>>>>>
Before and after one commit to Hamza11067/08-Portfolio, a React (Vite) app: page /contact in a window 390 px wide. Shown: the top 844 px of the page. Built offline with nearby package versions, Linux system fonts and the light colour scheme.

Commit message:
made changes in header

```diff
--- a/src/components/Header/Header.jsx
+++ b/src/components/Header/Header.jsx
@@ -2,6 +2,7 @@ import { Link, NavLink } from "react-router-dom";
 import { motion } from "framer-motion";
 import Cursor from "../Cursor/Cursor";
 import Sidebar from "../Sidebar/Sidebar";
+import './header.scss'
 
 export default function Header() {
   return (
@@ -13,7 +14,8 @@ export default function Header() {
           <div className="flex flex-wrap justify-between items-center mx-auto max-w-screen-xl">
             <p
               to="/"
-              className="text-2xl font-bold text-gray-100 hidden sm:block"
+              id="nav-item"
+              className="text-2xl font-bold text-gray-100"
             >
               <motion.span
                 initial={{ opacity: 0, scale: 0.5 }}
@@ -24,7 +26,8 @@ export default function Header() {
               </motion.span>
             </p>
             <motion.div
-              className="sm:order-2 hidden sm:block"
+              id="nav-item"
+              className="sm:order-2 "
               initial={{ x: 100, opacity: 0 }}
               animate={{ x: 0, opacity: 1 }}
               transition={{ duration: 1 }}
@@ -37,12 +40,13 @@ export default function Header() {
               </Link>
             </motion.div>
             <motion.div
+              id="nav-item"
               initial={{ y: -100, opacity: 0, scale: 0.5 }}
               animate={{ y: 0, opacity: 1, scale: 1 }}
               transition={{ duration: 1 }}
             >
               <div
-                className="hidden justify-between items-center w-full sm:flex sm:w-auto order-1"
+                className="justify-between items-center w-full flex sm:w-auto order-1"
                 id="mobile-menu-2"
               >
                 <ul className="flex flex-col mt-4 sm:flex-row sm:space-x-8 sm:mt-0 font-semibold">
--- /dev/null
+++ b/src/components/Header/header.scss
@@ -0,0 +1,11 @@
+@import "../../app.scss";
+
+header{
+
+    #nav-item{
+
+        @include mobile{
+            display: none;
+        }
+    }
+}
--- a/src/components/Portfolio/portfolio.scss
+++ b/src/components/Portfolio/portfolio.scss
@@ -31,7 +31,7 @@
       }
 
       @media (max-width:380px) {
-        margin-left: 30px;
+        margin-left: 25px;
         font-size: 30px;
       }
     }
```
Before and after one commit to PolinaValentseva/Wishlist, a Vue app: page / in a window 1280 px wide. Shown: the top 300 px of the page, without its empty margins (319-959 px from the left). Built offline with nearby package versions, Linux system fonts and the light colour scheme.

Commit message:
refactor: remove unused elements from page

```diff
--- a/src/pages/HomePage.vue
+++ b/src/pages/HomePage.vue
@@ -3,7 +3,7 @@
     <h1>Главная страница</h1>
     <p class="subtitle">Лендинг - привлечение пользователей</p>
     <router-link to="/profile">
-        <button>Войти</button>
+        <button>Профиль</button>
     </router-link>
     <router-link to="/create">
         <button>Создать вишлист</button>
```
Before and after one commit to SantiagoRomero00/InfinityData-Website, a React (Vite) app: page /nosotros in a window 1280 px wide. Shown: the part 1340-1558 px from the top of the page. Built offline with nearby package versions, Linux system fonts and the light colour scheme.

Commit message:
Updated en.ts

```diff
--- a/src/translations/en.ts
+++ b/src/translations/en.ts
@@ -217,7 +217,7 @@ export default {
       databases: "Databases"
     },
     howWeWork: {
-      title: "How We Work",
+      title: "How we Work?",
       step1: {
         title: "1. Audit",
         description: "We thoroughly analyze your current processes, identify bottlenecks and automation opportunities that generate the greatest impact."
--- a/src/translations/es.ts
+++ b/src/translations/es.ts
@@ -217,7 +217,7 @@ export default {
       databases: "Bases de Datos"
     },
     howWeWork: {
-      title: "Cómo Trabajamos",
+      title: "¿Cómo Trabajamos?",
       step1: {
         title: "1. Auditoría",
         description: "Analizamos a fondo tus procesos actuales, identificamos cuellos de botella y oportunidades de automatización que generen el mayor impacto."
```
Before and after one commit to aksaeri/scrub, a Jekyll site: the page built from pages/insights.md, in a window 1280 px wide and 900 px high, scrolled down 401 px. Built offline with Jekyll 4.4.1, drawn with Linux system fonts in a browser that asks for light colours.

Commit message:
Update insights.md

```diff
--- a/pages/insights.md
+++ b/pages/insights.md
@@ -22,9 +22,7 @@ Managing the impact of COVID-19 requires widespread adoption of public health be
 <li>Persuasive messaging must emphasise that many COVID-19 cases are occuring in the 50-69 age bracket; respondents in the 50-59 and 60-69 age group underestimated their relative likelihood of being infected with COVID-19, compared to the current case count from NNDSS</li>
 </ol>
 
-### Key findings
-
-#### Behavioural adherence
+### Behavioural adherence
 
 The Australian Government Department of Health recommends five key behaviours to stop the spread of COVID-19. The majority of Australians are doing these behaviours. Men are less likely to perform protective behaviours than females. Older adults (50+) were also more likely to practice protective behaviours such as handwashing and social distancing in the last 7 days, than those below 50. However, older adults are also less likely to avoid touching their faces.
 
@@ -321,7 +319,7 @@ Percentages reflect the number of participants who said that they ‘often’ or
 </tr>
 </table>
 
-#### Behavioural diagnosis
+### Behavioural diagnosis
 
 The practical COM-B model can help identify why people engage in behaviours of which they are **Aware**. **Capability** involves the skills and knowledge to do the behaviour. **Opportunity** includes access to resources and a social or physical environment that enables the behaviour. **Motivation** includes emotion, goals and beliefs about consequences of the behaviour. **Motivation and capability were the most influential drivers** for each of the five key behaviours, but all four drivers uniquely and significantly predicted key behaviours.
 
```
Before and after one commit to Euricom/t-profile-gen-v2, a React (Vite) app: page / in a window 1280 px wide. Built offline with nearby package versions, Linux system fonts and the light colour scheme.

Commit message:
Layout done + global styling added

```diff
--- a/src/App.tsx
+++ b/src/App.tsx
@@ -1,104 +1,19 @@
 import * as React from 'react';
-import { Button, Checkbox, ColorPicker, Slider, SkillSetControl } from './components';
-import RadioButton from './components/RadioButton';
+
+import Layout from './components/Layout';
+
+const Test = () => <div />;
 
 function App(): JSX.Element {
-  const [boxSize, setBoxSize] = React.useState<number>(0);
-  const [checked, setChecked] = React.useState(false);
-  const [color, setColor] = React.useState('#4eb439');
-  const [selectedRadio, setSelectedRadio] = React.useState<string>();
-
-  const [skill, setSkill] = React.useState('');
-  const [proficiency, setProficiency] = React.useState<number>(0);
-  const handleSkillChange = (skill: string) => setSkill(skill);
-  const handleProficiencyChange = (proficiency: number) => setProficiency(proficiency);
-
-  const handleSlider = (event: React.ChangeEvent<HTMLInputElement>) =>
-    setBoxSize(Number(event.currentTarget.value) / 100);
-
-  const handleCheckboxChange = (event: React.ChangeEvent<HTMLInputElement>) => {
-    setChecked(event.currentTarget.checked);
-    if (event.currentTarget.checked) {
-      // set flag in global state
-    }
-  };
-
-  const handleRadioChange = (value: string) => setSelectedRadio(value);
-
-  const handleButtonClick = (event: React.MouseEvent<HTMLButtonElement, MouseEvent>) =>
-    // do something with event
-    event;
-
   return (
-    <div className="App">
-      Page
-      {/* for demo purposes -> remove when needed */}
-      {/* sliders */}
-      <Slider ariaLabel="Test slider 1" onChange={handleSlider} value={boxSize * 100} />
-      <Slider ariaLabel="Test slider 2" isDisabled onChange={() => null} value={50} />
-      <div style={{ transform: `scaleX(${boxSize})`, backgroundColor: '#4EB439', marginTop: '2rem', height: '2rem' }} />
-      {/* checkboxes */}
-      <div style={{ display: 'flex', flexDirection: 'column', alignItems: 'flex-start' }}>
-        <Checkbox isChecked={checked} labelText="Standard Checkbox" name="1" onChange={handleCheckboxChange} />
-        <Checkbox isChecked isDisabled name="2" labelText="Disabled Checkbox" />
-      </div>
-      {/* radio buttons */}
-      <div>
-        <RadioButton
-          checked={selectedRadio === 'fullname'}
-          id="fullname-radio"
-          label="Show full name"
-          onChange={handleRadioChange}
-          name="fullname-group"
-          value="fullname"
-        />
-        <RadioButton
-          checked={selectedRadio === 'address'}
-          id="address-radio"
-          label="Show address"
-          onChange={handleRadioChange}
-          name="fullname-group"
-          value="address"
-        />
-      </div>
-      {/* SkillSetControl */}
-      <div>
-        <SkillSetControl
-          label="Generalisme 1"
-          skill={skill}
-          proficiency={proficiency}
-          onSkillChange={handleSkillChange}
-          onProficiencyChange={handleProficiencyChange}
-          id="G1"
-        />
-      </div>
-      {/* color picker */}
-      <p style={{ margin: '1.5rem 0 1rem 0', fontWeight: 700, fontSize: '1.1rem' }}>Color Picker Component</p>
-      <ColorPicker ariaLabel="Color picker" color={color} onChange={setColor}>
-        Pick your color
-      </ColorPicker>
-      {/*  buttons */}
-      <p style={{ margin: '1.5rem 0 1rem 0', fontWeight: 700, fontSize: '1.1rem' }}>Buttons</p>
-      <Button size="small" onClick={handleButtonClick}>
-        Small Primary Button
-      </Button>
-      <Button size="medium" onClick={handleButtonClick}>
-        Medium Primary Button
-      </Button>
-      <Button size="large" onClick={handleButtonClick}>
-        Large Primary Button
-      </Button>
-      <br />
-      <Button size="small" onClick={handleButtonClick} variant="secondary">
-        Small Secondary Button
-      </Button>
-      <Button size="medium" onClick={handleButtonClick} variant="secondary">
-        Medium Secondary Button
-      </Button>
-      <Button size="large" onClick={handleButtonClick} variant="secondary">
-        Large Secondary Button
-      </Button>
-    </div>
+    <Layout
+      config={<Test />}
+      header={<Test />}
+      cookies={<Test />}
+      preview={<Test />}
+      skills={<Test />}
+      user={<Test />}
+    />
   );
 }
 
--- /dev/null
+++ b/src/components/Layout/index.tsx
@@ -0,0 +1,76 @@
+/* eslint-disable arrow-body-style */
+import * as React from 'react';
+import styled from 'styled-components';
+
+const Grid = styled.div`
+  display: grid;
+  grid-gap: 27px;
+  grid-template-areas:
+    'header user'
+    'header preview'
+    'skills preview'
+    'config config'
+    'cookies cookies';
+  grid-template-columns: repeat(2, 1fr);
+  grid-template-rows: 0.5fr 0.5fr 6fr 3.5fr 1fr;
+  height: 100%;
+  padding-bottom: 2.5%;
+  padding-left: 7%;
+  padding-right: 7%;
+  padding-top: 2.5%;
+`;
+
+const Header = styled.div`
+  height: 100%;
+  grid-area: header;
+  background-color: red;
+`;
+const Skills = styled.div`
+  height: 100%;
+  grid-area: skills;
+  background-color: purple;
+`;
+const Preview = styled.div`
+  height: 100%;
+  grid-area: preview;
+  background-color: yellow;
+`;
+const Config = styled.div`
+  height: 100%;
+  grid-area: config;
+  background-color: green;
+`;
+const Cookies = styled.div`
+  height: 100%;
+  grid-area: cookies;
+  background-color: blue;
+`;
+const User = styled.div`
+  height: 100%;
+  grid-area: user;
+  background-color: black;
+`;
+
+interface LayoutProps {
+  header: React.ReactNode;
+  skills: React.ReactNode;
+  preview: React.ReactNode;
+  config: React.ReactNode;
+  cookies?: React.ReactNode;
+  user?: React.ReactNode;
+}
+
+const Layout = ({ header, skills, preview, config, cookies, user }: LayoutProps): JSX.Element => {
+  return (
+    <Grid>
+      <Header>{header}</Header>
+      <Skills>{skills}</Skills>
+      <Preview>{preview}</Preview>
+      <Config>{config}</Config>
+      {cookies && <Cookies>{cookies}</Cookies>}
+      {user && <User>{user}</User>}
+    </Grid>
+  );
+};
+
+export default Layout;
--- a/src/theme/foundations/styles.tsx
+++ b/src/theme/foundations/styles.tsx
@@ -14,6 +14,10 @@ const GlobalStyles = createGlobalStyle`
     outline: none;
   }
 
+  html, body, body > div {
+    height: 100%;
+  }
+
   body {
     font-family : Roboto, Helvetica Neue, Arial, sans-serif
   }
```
<<<<<
TASK OBJECTIVE:
Filter the records down to the lines that contain the string "your", and copy those lines.

RESULT OF THE EXERCISE:
         description: "We thoroughly analyze your current processes, identify bottlenecks and automation opportunities that generate the greatest impact."
-        Pick your color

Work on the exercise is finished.